The silvery light of the full moon gets trapped inside my bedroom and wakes me up. It’s 3:30 am. The house is silent and asleep. The air outside so still, almost as if the world is holding its breath. I feel restless. I want to go and make myself some coffee, curl up in the armchair in the kitchen, read my book. But I don’t think I can still my mind enough. Down the hallway, through the open door of her bedroom, I hear my daughter grinding her teeth. I wonder what she’s dreaming of, this child of mine made of light and laughter. I want to go and curl my body around her small one, hold her tight, my nose buried in the softness of her hair. Instead, I say a prayer for her. A prayer for my son. My sweet, sweet boy. More than anything, still wanting the approval of his parents.
I feel a sadness deep inside. Threatening. I don’t know what or why. I remember my mother back when I was a teenager. How I would wake up in the night and hear her praying. I understand her now. Her fervent wishes for her children. Her need to know that we would be all right.
I think of how as parents we have all these expectations of our children. And they of us. Nothing profound in that. But when I think about it, I wonder if our expectations are ruining the greatness within them. Perhaps making them feel imperfect, insufficient. Because our aspirations for them aren’t all justified, are they. Most are purely selfish. What we had wanted for ourselves. And what does that teach them?
Twice, this past week, I felt a tightness in my chest, as though I was about to burst. Light headed, my breaths rushing out, the sound of my heartbeat deafening in my ears. It’s probably nothing. It isn’t the first time I’ve scared myself silly, thinking I’m about to die. It isn’t the first time I’ve idealized my worries.

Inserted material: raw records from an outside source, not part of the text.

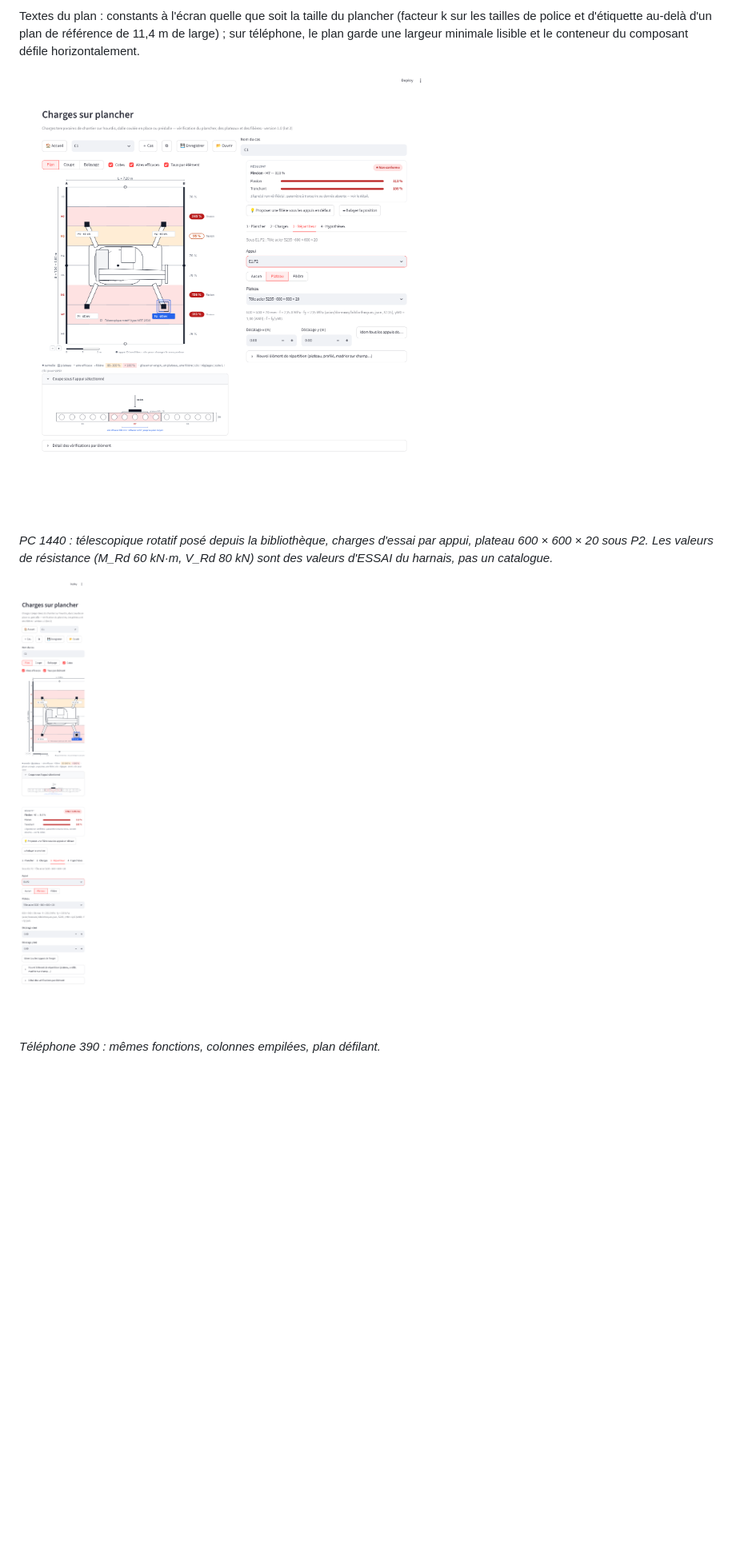
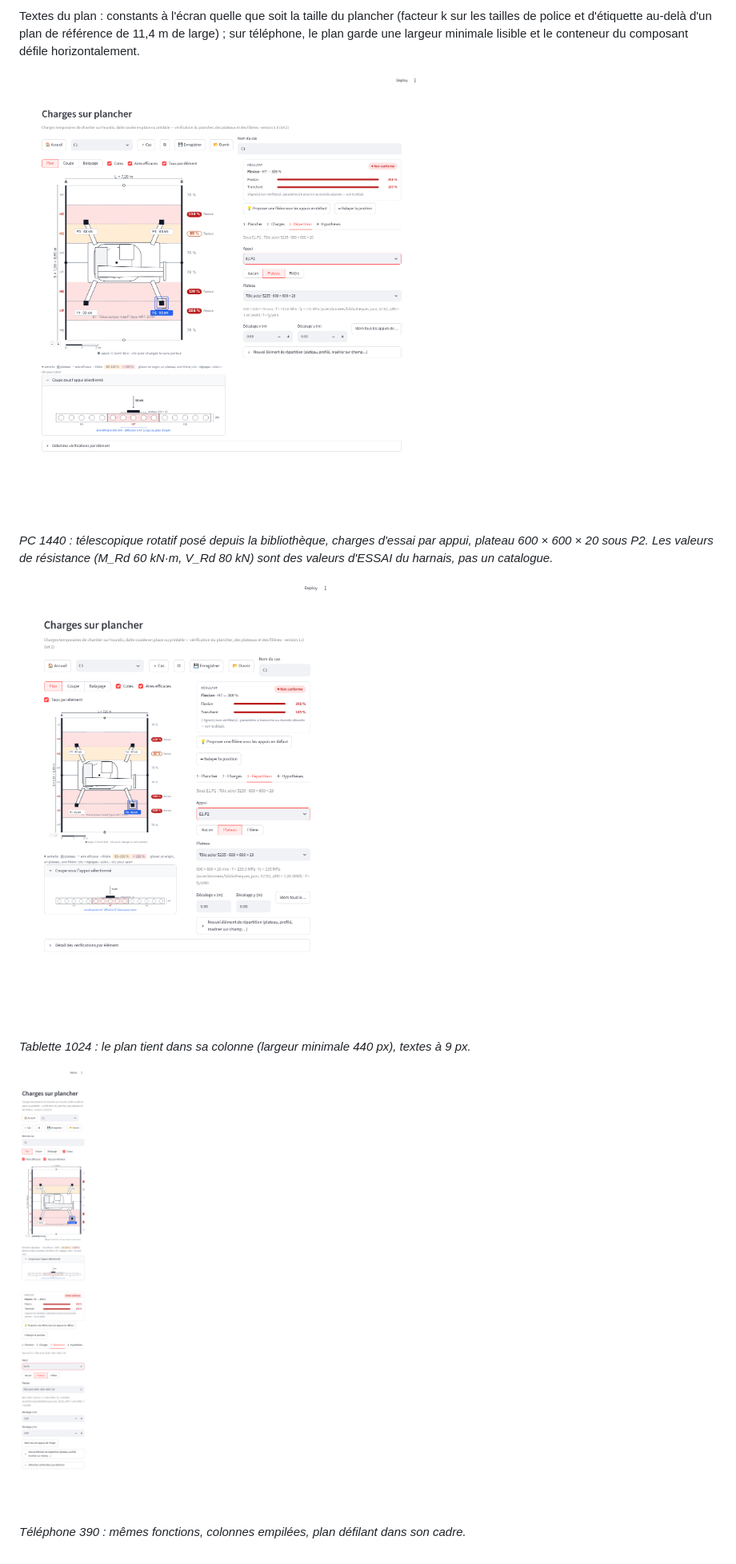
Before and after one commit to LLE4000/DEV_Etudes_structure, a Markdown page: docs/plancher/CHARGES_PLANCHER.md, the part around the change. Shown at 80% size. GitHub-like rendering; pictures changed too: docs/plancher/images/ecran_pc.png, docs/plancher/images/ecran_tablette.png (added), docs/plancher/images/ecran_telephone.png; blank space fills up the shorter version.

```diff
--- a/docs/plancher/CHARGES_PLANCHER.md
+++ b/docs/plancher/CHARGES_PLANCHER.md
@@ -229,6 +229,10 @@ plan garde une largeur minimale lisible et le conteneur du composant défile hor
 600 × 600 × 20 sous P2. Les valeurs de résistance (M_Rd 60 kN·m, V_Rd 80 kN) sont des valeurs
 d'ESSAI du harnais, pas un catalogue.*
 
+![Écran tablette](images/ecran_tablette.png)
+
+*Tablette 1024 : le plan tient dans sa colonne (largeur minimale 440 px), textes à 9 px.*
+
 ![Écran téléphone](images/ecran_telephone.png)
 
-*Téléphone 390 : mêmes fonctions, colonnes empilées, plan défilant.*
+*Téléphone 390 : mêmes fonctions, colonnes empilées, plan défilant dans son cadre.*
```
Also changed, not shown: 1 other file.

I took the children out to pizza for lunch, the other day. It had snowed with thick snowflakes early in the morning. Chunks of clouds falling from the sky. By noon the day had cleared, the sun stinging my eyes with its brightness. We dressed warmly and walked. We took the train to Powell’s and lost ourselves within its walls. On our way back, I saw a girl on a pink bike, wearing a pink satin skirt. She was at a stoplight, waiting her turn in the car line. Her face was upturned to the sun. There was a stillness about her. A joy.
All these disjointed thoughts swirling through my head. They don’t make much sense, I know. And come the light of day, I may cringe at how foolish they seem, and delete them all.
A quarter of a mile up the road from our house, the woods begin. On a hot summer day, we grab our water bottles and sweaters, and head out. Within five minutes we’ve left the city behind, with its noise, its traffic, its suffocating heat. We follow the dirt path that meanders through the firs, the jasmine, and the wild blackberry bushes, the only sound that of the gurgling stream, and birds calling to each other.
The deeper in we go, the cooler it gets. We don our sweaters and button them up. The kids race up ahead, my son gathering salmonberries, naming ferns and mushrooms, my daughter picking wildflowers she presents to me, or down to the stream looking for salamanders. They jump from one rock to another, wanting to be the first to get to the opposite shore. I watch, my heart in my throat, and caution them. My husband laughs and tells me to relax. He goes to join them, a protective hand hovering above the little one.
Finally we arrive at remains of the old Stone House. This is our turning point. Husband and I sit on a log, quench our thirst, and the little ones prepare to put on a show. The old stone structure is their castle, the forest their kingdom, their dad and I, their subjects.
On our way back down, I offer up a little prayer of gratitude. For my beautiful family, for the magic of childhood, for the trees, and the flowers, and the sun, and the air we breath. I am amazed and moved to tears. It is in the midst of nature that I feel closest to God.